START MATERIALS PROVIDED
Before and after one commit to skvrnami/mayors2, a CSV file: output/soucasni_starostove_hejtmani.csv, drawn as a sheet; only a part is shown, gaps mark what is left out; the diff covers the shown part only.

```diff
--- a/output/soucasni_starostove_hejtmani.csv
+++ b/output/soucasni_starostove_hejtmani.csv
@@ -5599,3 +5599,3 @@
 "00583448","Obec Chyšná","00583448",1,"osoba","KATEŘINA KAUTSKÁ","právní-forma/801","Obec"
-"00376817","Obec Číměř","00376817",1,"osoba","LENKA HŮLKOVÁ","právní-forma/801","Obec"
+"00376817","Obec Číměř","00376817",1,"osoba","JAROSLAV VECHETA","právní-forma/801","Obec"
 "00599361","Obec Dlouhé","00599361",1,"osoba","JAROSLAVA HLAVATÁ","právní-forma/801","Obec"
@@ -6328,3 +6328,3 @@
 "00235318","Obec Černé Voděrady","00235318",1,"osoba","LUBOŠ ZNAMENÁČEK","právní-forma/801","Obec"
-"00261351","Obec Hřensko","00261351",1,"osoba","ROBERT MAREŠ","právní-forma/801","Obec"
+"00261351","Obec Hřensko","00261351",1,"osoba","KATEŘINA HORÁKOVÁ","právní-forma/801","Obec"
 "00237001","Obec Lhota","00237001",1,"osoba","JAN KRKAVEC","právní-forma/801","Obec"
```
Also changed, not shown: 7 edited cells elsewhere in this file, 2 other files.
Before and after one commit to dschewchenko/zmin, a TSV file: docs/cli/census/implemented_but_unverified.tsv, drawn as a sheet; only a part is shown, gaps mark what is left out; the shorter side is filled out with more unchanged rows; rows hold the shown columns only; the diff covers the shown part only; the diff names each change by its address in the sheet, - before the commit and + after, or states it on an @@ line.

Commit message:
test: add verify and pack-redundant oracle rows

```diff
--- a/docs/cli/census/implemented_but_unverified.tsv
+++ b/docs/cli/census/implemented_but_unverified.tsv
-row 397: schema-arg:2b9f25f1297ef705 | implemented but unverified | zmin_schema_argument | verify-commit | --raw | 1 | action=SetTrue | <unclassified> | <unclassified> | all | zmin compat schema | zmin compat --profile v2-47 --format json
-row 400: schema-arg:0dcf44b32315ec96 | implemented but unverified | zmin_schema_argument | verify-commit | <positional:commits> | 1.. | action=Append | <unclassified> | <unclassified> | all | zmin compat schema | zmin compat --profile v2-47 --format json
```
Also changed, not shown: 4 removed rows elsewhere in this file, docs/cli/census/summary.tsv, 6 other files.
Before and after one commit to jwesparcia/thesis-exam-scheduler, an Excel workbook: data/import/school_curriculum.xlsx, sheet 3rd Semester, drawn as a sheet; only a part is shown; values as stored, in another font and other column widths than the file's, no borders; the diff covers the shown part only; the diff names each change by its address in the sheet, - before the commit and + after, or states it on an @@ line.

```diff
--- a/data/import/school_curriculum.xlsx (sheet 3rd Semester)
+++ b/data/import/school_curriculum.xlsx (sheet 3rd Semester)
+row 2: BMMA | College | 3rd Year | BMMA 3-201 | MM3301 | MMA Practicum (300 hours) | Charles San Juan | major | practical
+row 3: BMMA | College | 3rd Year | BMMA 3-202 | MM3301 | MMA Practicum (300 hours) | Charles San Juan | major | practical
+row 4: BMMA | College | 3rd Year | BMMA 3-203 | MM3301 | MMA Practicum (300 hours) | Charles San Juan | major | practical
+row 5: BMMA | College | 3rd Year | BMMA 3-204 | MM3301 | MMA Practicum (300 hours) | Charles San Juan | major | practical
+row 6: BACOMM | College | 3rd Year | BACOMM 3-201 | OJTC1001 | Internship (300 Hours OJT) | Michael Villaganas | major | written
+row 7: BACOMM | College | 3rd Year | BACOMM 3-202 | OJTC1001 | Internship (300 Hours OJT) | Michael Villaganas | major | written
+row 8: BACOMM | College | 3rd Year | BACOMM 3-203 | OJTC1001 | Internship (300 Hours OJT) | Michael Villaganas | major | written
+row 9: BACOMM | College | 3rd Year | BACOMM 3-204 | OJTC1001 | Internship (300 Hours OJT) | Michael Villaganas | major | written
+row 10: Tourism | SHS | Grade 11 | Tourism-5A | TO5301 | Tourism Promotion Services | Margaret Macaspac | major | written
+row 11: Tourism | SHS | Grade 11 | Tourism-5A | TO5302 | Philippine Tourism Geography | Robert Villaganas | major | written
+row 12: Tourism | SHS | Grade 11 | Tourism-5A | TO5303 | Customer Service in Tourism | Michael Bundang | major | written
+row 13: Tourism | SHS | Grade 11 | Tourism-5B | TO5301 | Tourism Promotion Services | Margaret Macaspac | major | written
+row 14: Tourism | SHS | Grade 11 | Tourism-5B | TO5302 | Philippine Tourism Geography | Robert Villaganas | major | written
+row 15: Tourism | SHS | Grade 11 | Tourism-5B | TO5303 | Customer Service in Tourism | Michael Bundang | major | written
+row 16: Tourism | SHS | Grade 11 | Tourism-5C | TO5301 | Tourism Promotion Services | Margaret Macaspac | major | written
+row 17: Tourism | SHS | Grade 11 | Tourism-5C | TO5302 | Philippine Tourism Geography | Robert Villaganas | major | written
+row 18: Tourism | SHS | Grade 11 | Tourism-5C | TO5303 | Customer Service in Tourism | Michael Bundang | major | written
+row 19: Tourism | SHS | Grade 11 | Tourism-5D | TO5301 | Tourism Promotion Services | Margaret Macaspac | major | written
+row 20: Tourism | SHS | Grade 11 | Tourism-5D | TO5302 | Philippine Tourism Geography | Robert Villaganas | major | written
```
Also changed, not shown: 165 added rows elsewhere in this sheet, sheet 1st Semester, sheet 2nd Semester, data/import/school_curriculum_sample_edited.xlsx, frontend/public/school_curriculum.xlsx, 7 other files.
END MATERIALS PROVIDED
EXERCISE OBJECTIVE - Print out the entire listing. Keep every line exact.

RESULT OF THE TASK -
Before and after one commit to skvrnami/mayors2, a CSV file: output/soucasni_starostove_hejtmani.csv, drawn as a sheet; only a part is shown, gaps mark what is left out; the diff covers the shown part only.

```diff
--- a/output/soucasni_starostove_hejtmani.csv
+++ b/output/soucasni_starostove_hejtmani.csv
@@ -5599,3 +5599,3 @@
 "00583448","Obec Chyšná","00583448",1,"osoba","KATEŘINA KAUTSKÁ","právní-forma/801","Obec"
-"00376817","Obec Číměř","00376817",1,"osoba","LENKA HŮLKOVÁ","právní-forma/801","Obec"
+"00376817","Obec Číměř","00376817",1,"osoba","JAROSLAV VECHETA","právní-forma/801","Obec"
 "00599361","Obec Dlouhé","00599361",1,"osoba","JAROSLAVA HLAVATÁ","právní-forma/801","Obec"
@@ -6328,3 +6328,3 @@
 "00235318","Obec Černé Voděrady","00235318",1,"osoba","LUBOŠ ZNAMENÁČEK","právní-forma/801","Obec"
-"00261351","Obec Hřensko","00261351",1,"osoba","ROBERT MAREŠ","právní-forma/801","Obec"
+"00261351","Obec Hřensko","00261351",1,"osoba","KATEŘINA HORÁKOVÁ","právní-forma/801","Obec"
 "00237001","Obec Lhota","00237001",1,"osoba","JAN KRKAVEC","právní-forma/801","Obec"
```
Also changed, not shown: 7 edited cells elsewhere in this file, 2 other files.
Before and after one commit to dschewchenko/zmin, a TSV file: docs/cli/census/implemented_but_unverified.tsv, drawn as a sheet; only a part is shown, gaps mark what is left out; the shorter side is filled out with more unchanged rows; rows hold the shown columns only; the diff covers the shown part only; the diff names each change by its address in the sheet, - before the commit and + after, or states it on an @@ line.

Commit message:
test: add verify and pack-redundant oracle rows

```diff
--- a/docs/cli/census/implemented_but_unverified.tsv
+++ b/docs/cli/census/implemented_but_unverified.tsv
-row 397: schema-arg:2b9f25f1297ef705 | implemented but unverified | zmin_schema_argument | verify-commit | --raw | 1 | action=SetTrue | <unclassified> | <unclassified> | all | zmin compat schema | zmin compat --profile v2-47 --format json
-row 400: schema-arg:0dcf44b32315ec96 | implemented but unverified | zmin_schema_argument | verify-commit | <positional:commits> | 1.. | action=Append | <unclassified> | <unclassified> | all | zmin compat schema | zmin compat --profile v2-47 --format json
```
Also changed, not shown: 4 removed rows elsewhere in this file, docs/cli/census/summary.tsv, 6 other files.
Before and after one commit to jwesparcia/thesis-exam-scheduler, an Excel workbook: data/import/school_curriculum.xlsx, sheet 3rd Semester, drawn as a sheet; only a part is shown; values as stored, in another font and other column widths than the file's, no borders; the diff covers the shown part only; the diff names each change by its address in the sheet, - before the commit and + after, or states it on an @@ line.

```diff
--- a/data/import/school_curriculum.xlsx (sheet 3rd Semester)
+++ b/data/import/school_curriculum.xlsx (sheet 3rd Semester)
+row 2: BMMA | College | 3rd Year | BMMA 3-201 | MM3301 | MMA Practicum (300 hours) | Charles San Juan | major | practical
+row 3: BMMA | College | 3rd Year | BMMA 3-202 | MM3301 | MMA Practicum (300 hours) | Charles San Juan | major | practical
+row 4: BMMA | College | 3rd Year | BMMA 3-203 | MM3301 | MMA Practicum (300 hours) | Charles San Juan | major | practical
+row 5: BMMA | College | 3rd Year | BMMA 3-204 | MM3301 | MMA Practicum (300 hours) | Charles San Juan | major | practical
+row 6: BACOMM | College | 3rd Year | BACOMM 3-201 | OJTC1001 | Internship (300 Hours OJT) | Michael Villaganas | major | written
+row 7: BACOMM | College | 3rd Year | BACOMM 3-202 | OJTC1001 | Internship (300 Hours OJT) | Michael Villaganas | major | written
+row 8: BACOMM | College | 3rd Year | BACOMM 3-203 | OJTC1001 | Internship (300 Hours OJT) | Michael Villaganas | major | written
+row 9: BACOMM | College | 3rd Year | BACOMM 3-204 | OJTC1001 | Internship (300 Hours OJT) | Michael Villaganas | major | written
+row 10: Tourism | SHS | Grade 11 | Tourism-5A | TO5301 | Tourism Promotion Services | Margaret Macaspac | major | written
+row 11: Tourism | SHS | Grade 11 | Tourism-5A | TO5302 | Philippine Tourism Geography | Robert Villaganas | major | written
+row 12: Tourism | SHS | Grade 11 | Tourism-5A | TO5303 | Customer Service in Tourism | Michael Bundang | major | written
+row 13: Tourism | SHS | Grade 11 | Tourism-5B | TO5301 | Tourism Promotion Services | Margaret Macaspac | major | written
+row 14: Tourism | SHS | Grade 11 | Tourism-5B | TO5302 | Philippine Tourism Geography | Robert Villaganas | major | written
+row 15: Tourism | SHS | Grade 11 | Tourism-5B | TO5303 | Customer Service in Tourism | Michael Bundang | major | written
+row 16: Tourism | SHS | Grade 11 | Tourism-5C | TO5301 | Tourism Promotion Services | Margaret Macaspac | major | written
+row 17: Tourism | SHS | Grade 11 | Tourism-5C | TO5302 | Philippine Tourism Geography | Robert Villaganas | major | written
+row 18: Tourism | SHS | Grade 11 | Tourism-5C | TO5303 | Customer Service in Tourism | Michael Bundang | major | written
+row 19: Tourism | SHS | Grade 11 | Tourism-5D | TO5301 | Tourism Promotion Services | Margaret Macaspac | major | written
+row 20: Tourism | SHS | Grade 11 | Tourism-5D | TO5302 | Philippine Tourism Geography | Robert Villaganas | major | written
```
Also changed, not shown: 165 added rows elsewhere in this sheet, sheet 1st Semester, sheet 2nd Semester, data/import/school_curriculum_sample_edited.xlsx, frontend/public/school_curriculum.xlsx, 7 other files.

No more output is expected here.